Out of the other new characters, Dr. Natalie Manning is the only one who makes much of an impression. That's only because the premiere brings so much attention to her pregnancy and her mysteriously missing husband. She jumps back and forth from a case involving a young girl with a broken leg who goes into cardiac arrest and a pregnant surrogate with overbearing parents of the baby. It's the latter case that has a lot of value in this episode because it forces Will and Natalie to work as a team while treating a patient who is seemingly beating the odds. They run into some tensions by the biological parents who don't want to put the healthy baby at risk. That's a good enough explanation for how Sharon figures into the ongoing case structure. But again, everything works out in the end.

In fact, most of the cases that the characters take on in this episode have a happy ending. The surrogate and her baby both survive surgery - despite a fake out being utilized to lead into an act break. The young girl is fine once medical student Sarah Reese uses enough force to do CPR. The only tragic outcome is the guy who Connor first arrived at the hospital with. He did not make it which devastates his girlfriend turned fianc√©. But even this story ended in a heartwarming place by the guy being able to donate his lungs to another patient in the ER who needed them in order to survive. It's a very manipulative plot device that has been done a million times on shows like this. But it still found a way to bring Connor and Charles together in service of their patient. That kind of character work is spotty in this premiere but it has to be the priority if Chicago Med is going to make it as a series. 

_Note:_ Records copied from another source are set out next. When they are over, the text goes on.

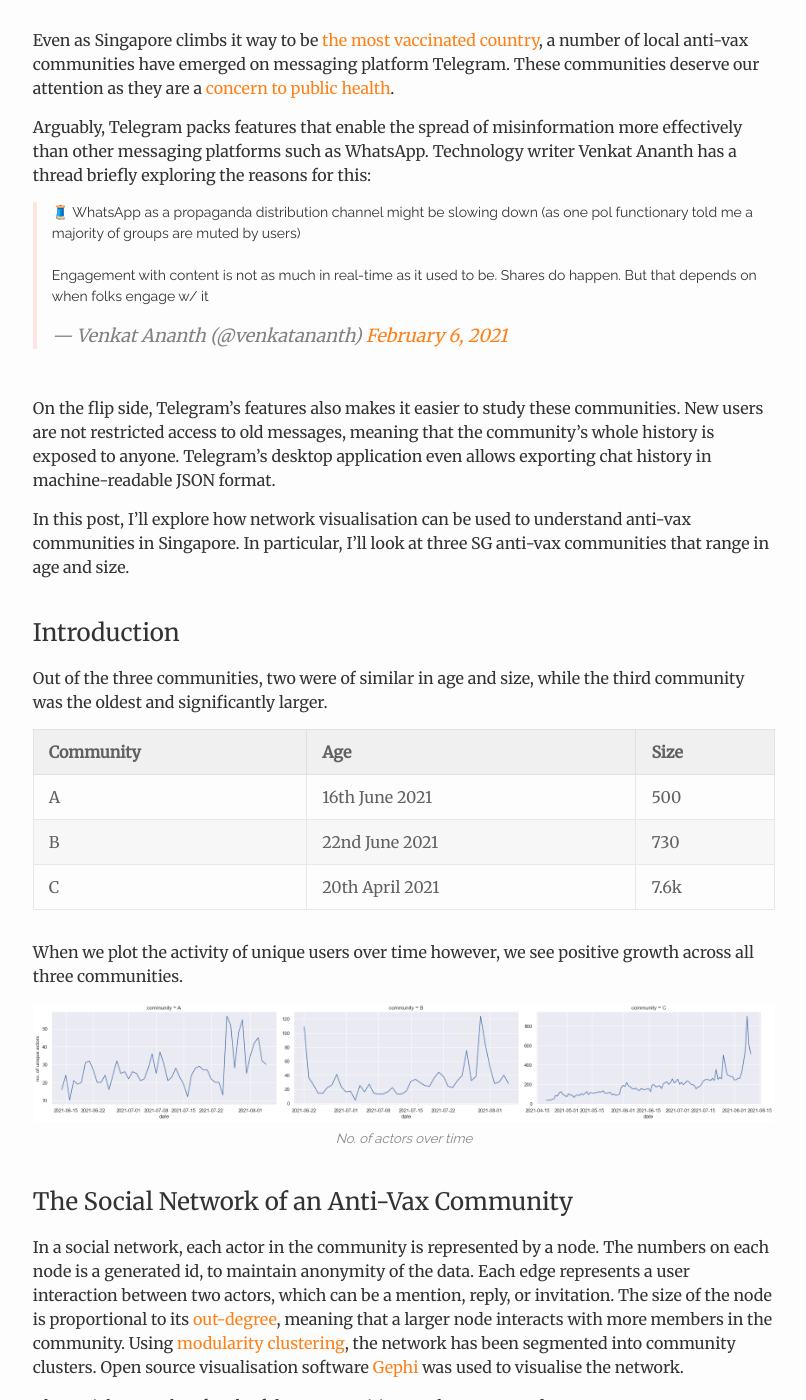
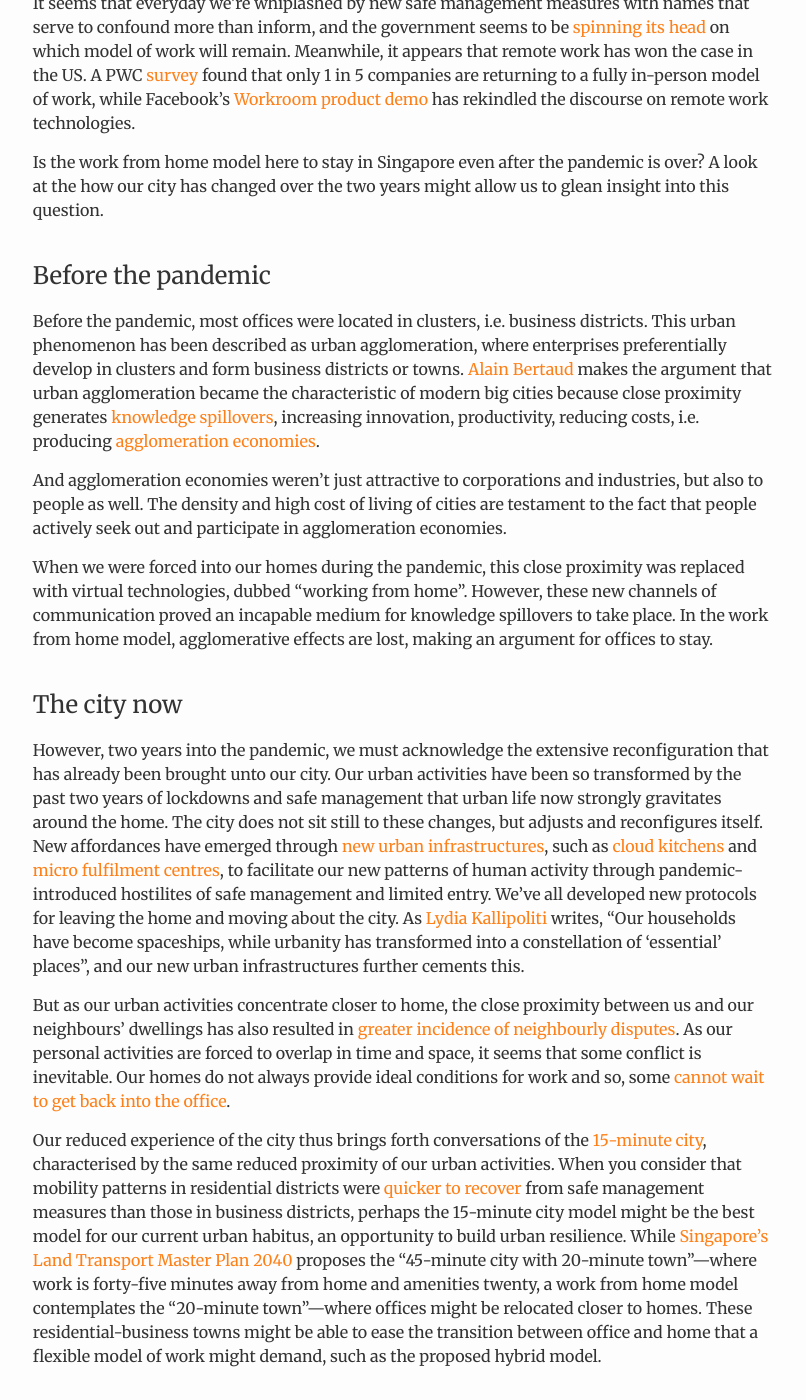
Before and after one commit to vnck/vnck.github.io, a Jekyll site: the page built from _posts/2021-08-26-.md, in a window 1280 px wide and 1400 px high, scrolled down 241 px. Shown: the whole window, without its empty margins (236-1042 px from the left). Built offline with Jekyll 4.4.1, drawn with Linux system fonts in a browser that asks for light colours; comment, search, counter and statistics services are not loaded; some of the changed text lies outside the part shown.

Commit message:
new post

```diff
--- /dev/null
+++ b/_posts/2021-08-26-.md
@@ -0,0 +1,37 @@
+---
+layout: post
+title: "Urban perspectives of working from home"
+date: 2021-08-18
+tag: [codespace, cities]
+image: /assets/posts/2021-08-18-visualising-sg-anti-vax-communities/word_network_B.png
+description: "Exploring Singaporean anti-vax communities through network visualisation."
+permalink: /writings/visualising-singapore-anti-vax-communities
+---
+
+It seems that everyday we're whiplashed by new safe management measures with names that serve to confound more than inform, and the government seems to be [spinning its head](https://www.straitstimes.com/singapore/health/back-to-the-office-from-aug-19-but-hybrid-work-is-here-to-stay) on which model of work will remain. Meanwhile, it appears that remote work has won the case in the US. A PWC [survey](https://www.pwc.com/us/en/library/pulse-survey/future-of-work.html) found that only 1 in 5 companies are returning to a fully in-person model of work, while Facebook's [Workroom product demo](https://venturebeat.com/2021/08/19/facebook-unveils-horizon-workrooms-for-remote-co-working-in-vr/) has rekindled the discourse on remote work technologies.
+
+Is the work from home model here to stay in Singapore even after the pandemic is over? A look at the how our city has changed over the two years might allow us to glean insight into this question.
+
+## Before the pandemic
+
+Before the pandemic, most offices were located in clusters, i.e. business districts. This urban phenomenon has been described as urban agglomeration, where enterprises preferentially develop in clusters and form business districts or towns. [Alain Bertaud](https://mitpress.mit.edu/books/order-without-design) makes the argument that urban agglomeration became the characteristic of modern big cities because close proximity generates [knowledge spillovers](https://en.wikipedia.org/wiki/Knowledge_spillover), increasing innovation, productivity, reducing costs, i.e. producing [agglomeration economies](https://en.wikipedia.org/wiki/Economies_of_agglomeration).
+
+And agglomeration economies weren't just attractive to corporations and industries, but also to people as well. The density and high cost of living of cities are testament to the fact that people actively seek out and participate in agglomeration economies.
+
+When we were forced into our homes during the pandemic, this close proximity was replaced with virtual technologies, dubbed "working from home". However, these new channels of communication proved an incapable medium for knowledge spillovers to take place. In the work from home model, agglomerative effects are lost, making an argument for offices to stay.
+
+## The city now
+
+However, two years into the pandemic, we must acknowledge the extensive reconfiguration that has already been brought unto our city. Our urban activities have been so transformed by the past two years of lockdowns and safe management that urban life now strongly gravitates around the home. The city does not sit still to these changes, but adjusts and reconfigures itself. New affordances have emerged through [new urban infrastructures](https://www.channelnewsasia.com/singapore/infocus-e-commerce-online-shopping-urban-planning-delivery-singapore-2109426), such as [cloud kitchens](https://asia.nikkei.com/Business/Food-Beverage/Asia-s-cloud-kitchens-expect-delivery-boom-to-outlast-COVID) and [micro fulfilment centres](https://www.channelnewsasia.com/singapore/autonomous-robot-delivery-punggol-imda-otsaw-camello-321246), to facilitate our new patterns of human activity through pandemic-introduced hostilites of safe management and limited entry. We've all developed new protocols for leaving the home and moving about the city. As [Lydia Kallipoliti](https://www.e-flux.com/architecture/at-the-border/325754/zoom-in-zoom-out/) writes, "Our households have become spaceships, while urbanity has transformed into a constellation of 'essential' places", and our new urban infrastructures further cements this.
+
+But as our urban activities concentrate closer to home, the close proximity between us and our neighbours' dwellings has also resulted in [greater incidence of neighbourly disputes](https://www.channelnewsasia.com/singapore/neighbour-disputes-comunity-mediation-compulsory-review-252606). As our personal activities are forced to overlap in time and space, it seems that some conflict is inevitable. Our homes do not always provide ideal conditions for work and so, some [cannot wait to get back into the office](https://www.channelnewsasia.com/commentary/work-from-home-stress-back-to-office-covid-19-1981786).
+
+Our reduced experience of the city thus brings forth conversations of the [15-minute city](https://en.wikipedia.org/wiki/15_minute_city), characterised by the same reduced proximity of our urban activities. When you consider that mobility patterns in residential districts were [quicker to recover](https://ual.sg/post/2021/05/31/impact-of-the-pandemic-on-bus-ridership-in-singapore/) from safe management measures than those in business districts, perhaps the 15-minute city model might be the best model for our current urban habitus, an opportunity to build urban resilience. While [Singapore's Land Transport Master Plan 2040](https://www.channelnewsasia.com/singapore/45-minute-city-20-minute-towns-land-transport-master-plan-2040-906091) proposes the "45-minute city with 20-minute town"—where work is forty-five minutes away from home and amenities twenty, a work from home model contemplates the "20-minute town"—where offices might be relocated closer to homes. These residential-business towns might be able to ease the transition between office and home that a flexible model of work might demand, such as the proposed hybrid model.
+
+## The hybrid future
+
+If a hybrid model was to take hold, the separation of work into the office space and home space demands a new set of expectations over how work is distributed across these spaces. What kind of work should done in the office, and what kind of work should be done at home? How can we support a smooth transition of work between these two spaces?
+
+This might depend heavily on the digital infrastructures that support work from home. The fact is that the current tech ecosystem of the work from home model, be it video conferencing technologies or the [metaverse](https://www.theverge.com/22588022/mark-zuckerberg-facebook-ceo-metaverse-interview), are currently less than ideal. On one hand, our present technologies simply does not have the capability to support serendipituous encounters and cultivate knowledge spillovers, a benefit that provides for a convincing reason that the in-person work model should remain. On the other hand, these technologies have also added a lot of friction to work. Most of us are [overworked](https://www.channelnewsasia.com/commentary/coronavirus-covid-19-remote-work-from-home-burnout-stress-tips-765771), wrought with [zoom fatigue](https://theconvivialsociety.substack.com/p/a-theory-of-zoom-fatigue/), and [refurnishing our homes](https://www.eurozine.com/the-anatomy-of-zoom-fatigue/) to be more zoom-friendly. Our present reality is that the technologies we've employed to support work from home simply are costly and not sustainable in the long term.
+
+What the post-pandemic city demands from us, is to examine and rehaul the existing infrastructures for work, to reconfigure them to support a more flexible lifestyle that will come to be the prevailing expectation of work.
```
Also changed, not shown: _posts/2021-04-28-what-i-think-about-when-i-watch-surveillance.md (+1 -1 lines), tag/cities.md (added, +5 -0 lines).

Some more thoughts:
  • "The Green Branch" was directed by Michael Waxman with story by Andrew Dettmann and teleplay by Andrew Dettmann, Diane Frolov & Andrew Schneider.
  • The show even got Chicago mayor Rahm Emanuel to come in and congratulate the staff on the new fictional emergency room opening and all the good work they will do for the city. That showed just how serious the franchise takes its universe.
  • Dr. Ethan Choi doesn't seem to have a personality at all. Right now, he is just a sturdy rock in the ER. A presence there that can be relied upon without very much explanation over what his job actually is.
  • It's already so annoying watching Sarah learn how to practice all of her skills on trauma patients. Right now, she feels more comfortable in the lab. That's going to change by the end of the season. It already feels so predictable and unexciting.
  • It's great that the show has main characters who are not trauma physicians. That's only one part of working in the ER. Though it's probably going to be awkward incorporating Sharon and Charles in a story every week. Not impossible but the show will need to find the right rhythm quickly.
  • So who is going to be this show's big romantic couple who work together? On Fire, it's Casey and Gaby. On P.D., its Jay and Erin. Right now, it seems pretty clear that Connor will be one side of the equation - with the female counterpart either being April or Natalie. 
  • It's also a tad surprising that the premiere doesn't go overboard by bringing in characters from the other shows. Sylvie comes in with a patient from the ambulance while Herrmann gives an update on the crash site. That's about it. I guess the franchise has learned how to better utilize all of these characters appearing on all three shows.